How a council stuff-up could mean a rates refund for thousands
THOUSANDS of Queensland ratepayers could be entitled to a refund after a landmark court ruling found one council failed to properly issue its annual rates and charges.
Legal experts warn the decision could leave other Queensland councils exposed to refunds if they did not pass an annual resolution to levy rates and charges.
Brisbane Supreme Court Justice David Jackson found Fraser Coast Regional Council had issued three years' worth of invalid rates because, since 2014-15, it failed to pass a separate resolution to levy its rates and charges during its annual budget meetings.
Property law expert Tim O'Dwyer said the decision revealed an "appalling" lack of good governance from council.
"Every other council in Queensland should be getting pretty serious legal advice as quickly as possible," Mr O'Dwyer said.

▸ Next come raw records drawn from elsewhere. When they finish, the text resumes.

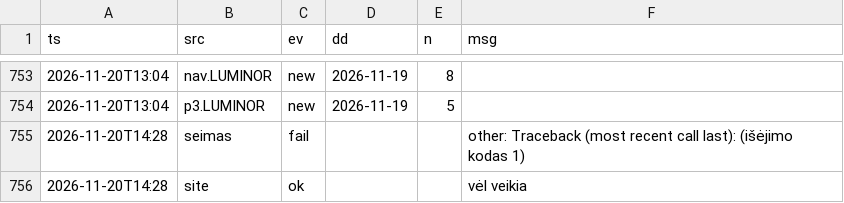
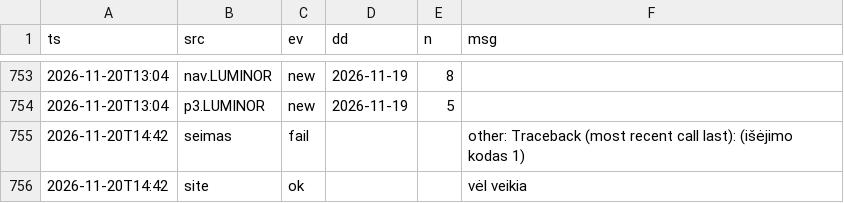
Before and after one commit to VytisCode/pension-fund-tracker, a CSV file: data/ops_log.csv, drawn as a sheet; only a part is shown, gaps mark what is left out.

```diff
--- a/data/ops_log.csv
+++ b/data/ops_log.csv
@@ -754,3 +754,3 @@ ts,src,ev,dd,n,msg
 2026-11-20T13:04,p3.LUMINOR,new,2026-11-19,5,
-2026-11-20T14:28,seimas,fail,,,other: Traceback (most recent call last): (išėjimo kodas 1)
-2026-11-20T14:28,site,ok,,,vėl veikia
+2026-11-20T14:42,seimas,fail,,,other: Traceback (most recent call last): (išėjimo kodas 1)
+2026-11-20T14:42,site,ok,,,vėl veikia
```
Also changed, not shown: 2 other files.
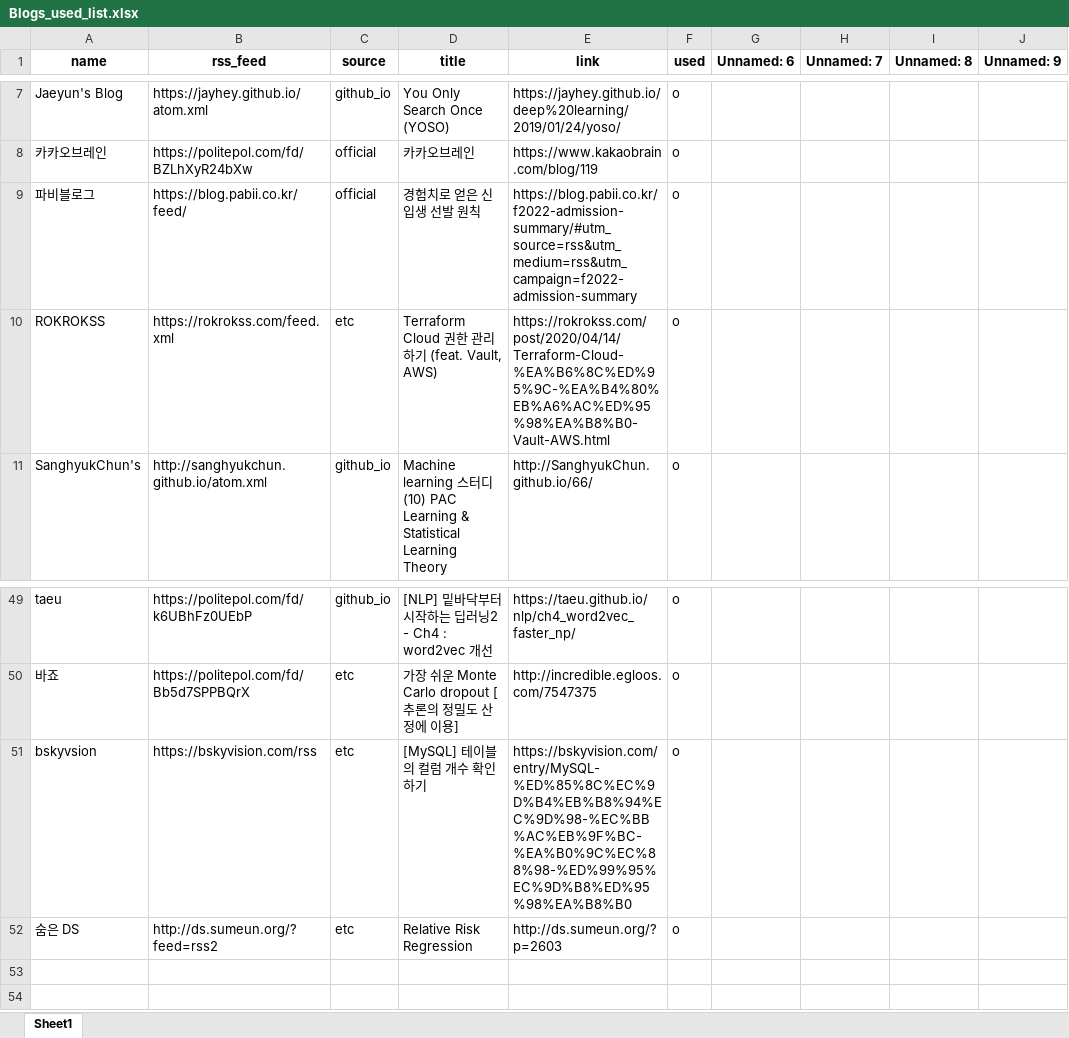
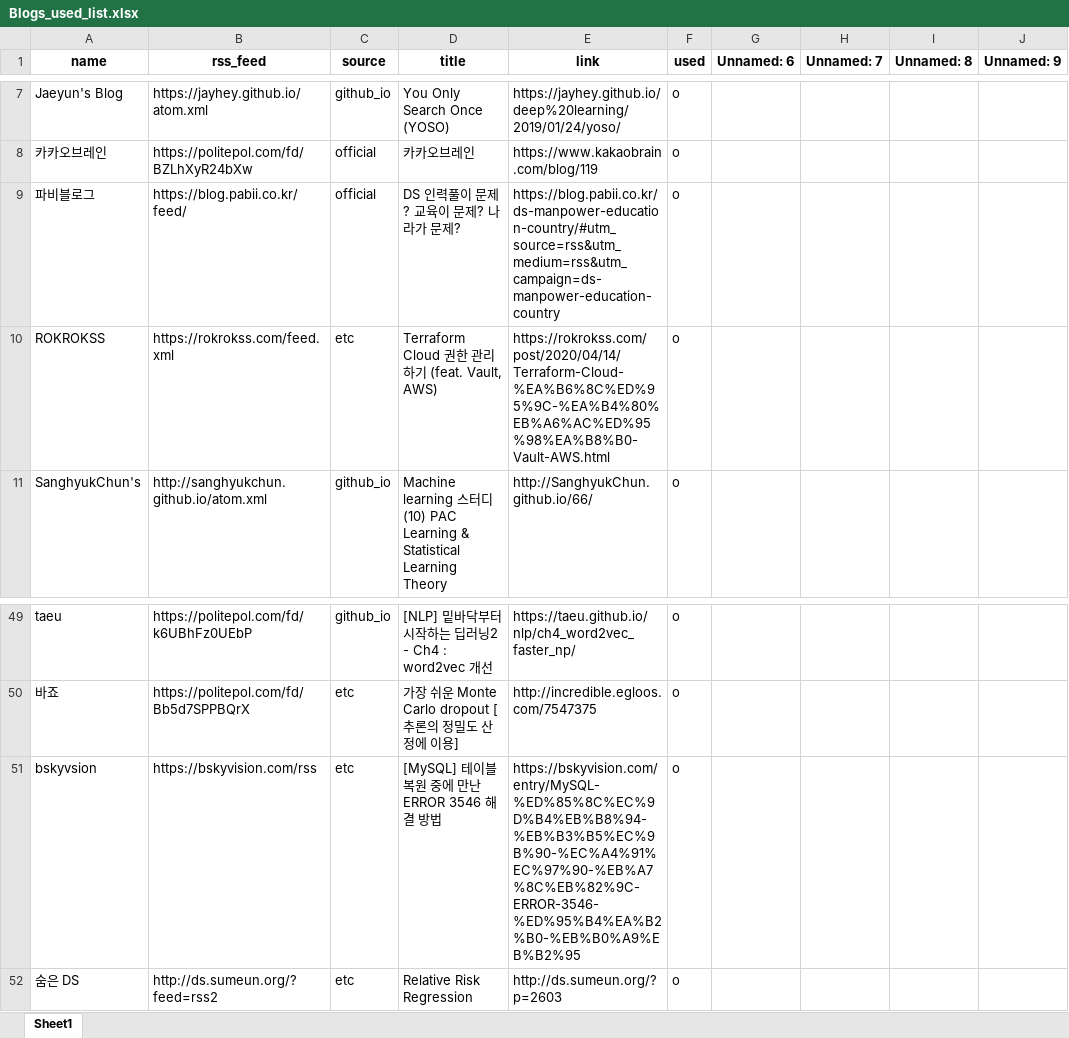
Before and after one commit to ainsuotain/today-mlblog-bot, an Excel workbook: Blogs_used_list.xlsx, sheet Sheet1, drawn as a sheet; only a part is shown, gaps mark what is left out; values as stored, in another font and other column widths than the file's, no borders; the diff names each change by its address in the sheet, - before the commit and + after, or states it on an @@ line.

Commit message:
Auto - Update data with bot!

```diff
--- a/Blogs_used_list.xlsx (sheet Sheet1)
+++ b/Blogs_used_list.xlsx (sheet Sheet1)
-D9 (title): 경험치로 얻은 신입생 선발 원칙
+D9 (title): DS 인력풀이 문제? 교육이 문제? 나라가 문제?
-E9 (link): https://blog.pabii.co.kr/f2022-admission-summary/#utm_source=rss&utm_medium=rss&utm_campaign=f2022-admission-summary
+E9 (link): https://blog.pabii.co.kr/ds-manpower-education-country/#utm_source=rss&utm_medium=rss&utm_campaign=ds-manpower-education-country
-D51 (title): [MySQL] 테이블의 컬럼 개수 확인하기
+D51 (title): [MySQL] 테이블 복원 중에 만난 ERROR 3546 해결 방법
-E51 (link): https://bskyvision.com/entry/MySQL-%ED%85%8C%EC%9D%B4%EB%B8%94%EC%9D%98-%EC%BB%AC%EB%9F%BC-%EA%B0%9C%EC%88%98-%ED%99%95%EC%9D%B8%ED%95%98%EA%B8%B0
+E51 (link): https://bskyvision.com/entry/MySQL-%ED%85%8C%EC%9D%B4%EB%B8%94-%EB%B3%B5%EC%9B%90-%EC%A4%91%EC%97%90-%EB%A7%8C%EB%82%9C-ERROR-3546-%ED%95%B4%EA%B2%B0-%EB%B0%A9%EB%B2%95
```
Also changed, not shown: 1 other file.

"If it looks like they didn't pass a resolution, they need to look at what they can do - whether they can pass a by-law to rectify it. Or if they can't, start approaching the State Government very quickly."
The Courier-Mail confirmed Gold Coast, Brisbane, Sunshine Coast, Moreton Bay, Townsville and Cairns councils all pass separate resolutions during annual budget meetings.
But the decision has left 71 other local governments in Queensland scrambling to check whether they have complied with the ruling.
If more councils were exposed, Mr O'Dwyer said he would guarantee that the State Government would step in to change the law retrospectively.
The landmark ruling occurred after Linville Holdings was taken to court by council over unpaid rates.
The rural services company successfully argued its rates bills were invalid because council failed to pass the separate resolution each year.
Lawyer David Hinton, who ran the winning case, told The Courier-Mail the decision arguably affected "every ratepayer" in the Fraser Coast region.
"I'd suspect that if people think they may have a chance of getting out of paying some rates, they'll probably jump at the opportunity," Mr Hinton said.
"It's not necessarily an issue that's restricted just to this council region. It could obviously apply to other councils as well."
The decision has the potential to leave councils exposed to a multimillion-dollar rates refund of money that has already been spent, unless there is a retrospective law change or successful court appeal.
Fraser Coast Regional Council CEO Ken Diehm said council was seeking legal advice about appealing the decision.
"Until a final determination on this matter is made, the community is encouraged to continue to make payment on rates and charges levied by council to avoid penalties that may apply," Mr Diehm said.
Costs are yet to be decided.
A Local Government Association of Queensland spokesman said the organisation believed there were no implications for other councils from the decision.
"But we will be investigating it further," the spokesman said.